And so – again – here are
my thoughts about making “scatter joy” resolutions:
First, we make a
distinction between joy and happiness.
Joy can be found in all
Joy is an inside job.
It has virtually nothing
to do with our external circumstances. People can be full of joy in prison, or
hungry, or broke, or even while going through great personal tragedy.
Happiness, on the other
hand, is tied to circumstances. It’s dependent on externals.If the day is going well, we “feel happy,”
but all it takes is someone to be rude to us or something going wrong, and our happiness
That’s why changing our
external circumstances in the hope that doing so will “make us happy” is
foolish. A change of circumstance is no
guarantee of happiness.
So the secret to joy is to
realize that joy is available to us.That joy is a gift from God planted deep within our heart, but
It’s accessible to us when
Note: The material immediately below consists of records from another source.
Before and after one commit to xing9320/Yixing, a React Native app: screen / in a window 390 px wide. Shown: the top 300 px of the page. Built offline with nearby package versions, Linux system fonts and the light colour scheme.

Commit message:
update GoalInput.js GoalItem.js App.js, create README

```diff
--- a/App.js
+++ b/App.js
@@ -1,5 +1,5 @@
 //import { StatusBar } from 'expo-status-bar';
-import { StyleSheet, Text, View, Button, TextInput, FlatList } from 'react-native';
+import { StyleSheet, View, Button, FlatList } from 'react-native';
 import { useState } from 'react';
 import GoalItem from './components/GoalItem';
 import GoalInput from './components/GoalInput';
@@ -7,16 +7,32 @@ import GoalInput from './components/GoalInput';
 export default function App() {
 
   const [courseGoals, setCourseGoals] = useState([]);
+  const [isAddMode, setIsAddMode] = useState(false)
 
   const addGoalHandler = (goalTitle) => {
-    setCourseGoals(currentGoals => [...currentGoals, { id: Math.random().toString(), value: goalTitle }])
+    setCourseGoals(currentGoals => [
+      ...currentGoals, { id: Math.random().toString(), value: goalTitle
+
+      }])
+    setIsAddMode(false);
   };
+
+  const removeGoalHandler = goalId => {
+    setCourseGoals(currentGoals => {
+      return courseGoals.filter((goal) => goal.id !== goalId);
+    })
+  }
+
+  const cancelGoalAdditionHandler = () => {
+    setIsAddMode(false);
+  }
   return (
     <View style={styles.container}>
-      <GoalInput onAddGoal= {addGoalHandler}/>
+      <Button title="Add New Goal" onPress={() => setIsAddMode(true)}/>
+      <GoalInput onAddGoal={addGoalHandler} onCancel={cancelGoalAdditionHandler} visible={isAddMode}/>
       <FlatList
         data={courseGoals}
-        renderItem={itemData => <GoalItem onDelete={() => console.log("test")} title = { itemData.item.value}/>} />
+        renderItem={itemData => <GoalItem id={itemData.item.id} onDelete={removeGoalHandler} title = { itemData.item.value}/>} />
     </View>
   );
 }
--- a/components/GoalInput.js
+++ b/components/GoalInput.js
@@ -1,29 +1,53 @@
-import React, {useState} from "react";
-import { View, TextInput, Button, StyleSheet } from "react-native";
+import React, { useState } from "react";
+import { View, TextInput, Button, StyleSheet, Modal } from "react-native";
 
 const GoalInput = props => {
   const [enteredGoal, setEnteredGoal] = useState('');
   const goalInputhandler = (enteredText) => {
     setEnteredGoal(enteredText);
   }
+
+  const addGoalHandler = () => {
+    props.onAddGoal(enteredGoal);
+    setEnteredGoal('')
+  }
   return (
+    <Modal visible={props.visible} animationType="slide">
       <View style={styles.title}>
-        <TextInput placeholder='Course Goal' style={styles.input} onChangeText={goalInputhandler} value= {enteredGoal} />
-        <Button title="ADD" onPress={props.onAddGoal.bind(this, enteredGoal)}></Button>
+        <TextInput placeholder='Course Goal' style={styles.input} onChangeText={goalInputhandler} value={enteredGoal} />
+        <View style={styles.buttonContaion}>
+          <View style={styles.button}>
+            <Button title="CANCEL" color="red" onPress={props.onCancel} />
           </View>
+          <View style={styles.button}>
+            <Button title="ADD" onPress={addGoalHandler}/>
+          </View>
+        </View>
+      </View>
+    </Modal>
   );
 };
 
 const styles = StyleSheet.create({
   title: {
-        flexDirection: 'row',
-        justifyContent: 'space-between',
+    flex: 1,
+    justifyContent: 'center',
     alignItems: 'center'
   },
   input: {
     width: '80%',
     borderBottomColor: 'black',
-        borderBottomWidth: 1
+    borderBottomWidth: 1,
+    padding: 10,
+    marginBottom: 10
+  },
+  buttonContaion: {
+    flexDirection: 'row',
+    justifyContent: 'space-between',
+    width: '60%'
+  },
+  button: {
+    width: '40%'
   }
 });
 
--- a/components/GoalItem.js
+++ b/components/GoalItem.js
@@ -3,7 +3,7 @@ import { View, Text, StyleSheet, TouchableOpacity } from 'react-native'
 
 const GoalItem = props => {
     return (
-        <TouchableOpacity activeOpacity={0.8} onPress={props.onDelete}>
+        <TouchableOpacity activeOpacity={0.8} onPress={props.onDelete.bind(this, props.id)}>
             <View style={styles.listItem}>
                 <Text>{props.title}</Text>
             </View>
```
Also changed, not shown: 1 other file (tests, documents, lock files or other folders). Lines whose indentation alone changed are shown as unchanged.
we recall not just WHO we are, but WHOSE we are: children of God. Beloved
sinners. Imperfect, but treasured
Joy is accessible to us
when we cultivate “an attitude of gratitude,” looking for things in each day—each
hour—for which we can be grateful.
it sounds— perhaps the easiest and most effective way to access joy is
by simply smiling.
You might want to try it:
Smile more often. Or at least realize the degree to which your
“default mode” has become a slight frown, a tense, serious, look. And then pause.And smile.
Why? Because, as Thich Nhat Hanh, the Buddhist/Christian
philosopher has written,
“Sometimes your joy is the source of your
smile, but sometimes your smile can be the source of your joy.”
For Lent, I was thinking of doing the typical fasts: fast from Facebook and take up reading, fast from petty vices like overindulging in sweets and alcohol and take on moderation, yada yada yada.
But I'm re-thinking that this year. What I'm fasting from this Lent is discouragement. That means cutting back on what is so often the source of discouragement, which is a tendency to gorge on, or dwell on, bad news.
(Let me be clear: that does not mean giving up news or otherwise burying my head in the sand: it means staying informed while finding ways not to get pulled into a downward spiral of feelings of numbness and helplessness; it means giving up unproductive feelings like hopelessness and resignation and taking on visible behaviors like giving encouragement and taking action.)
It means making visible -- here, on my blog, and even on Facebook -- the good.
Because the problem is -- to paraphrase the community organizer Rich Harwood -- a lot of times we see "good news stories…
So for Lent, I was thinking of doing the typical fasts: fast from Facebook and take up reading, fast from petty vices like overindulging in sweets and alcohol and take on moderation, yada yada yada.
But I'm re-thinking that.
Now one of the things I'm thinking about fasting from during Lent is discouragement. That means cutting back on what is so often the source of discouragement, which is a tendency to gorge on, or dwell on, bad news.
That would mean taking on encouragement: to make visible -- even on Facebook -- the good.
Because the problem is -- to paraphrase the community organizer Rich Harwood -- a lot of times we see "good news stories" as being quaint -- they are tossed in at the end of the news as an inspiring story, or put in the style section. But stories of good things happening -- people coming together to do things, is not a touchy-feely, feel-good story, but something affecting real change.
So for starters: I'm inspired by the leadership example of…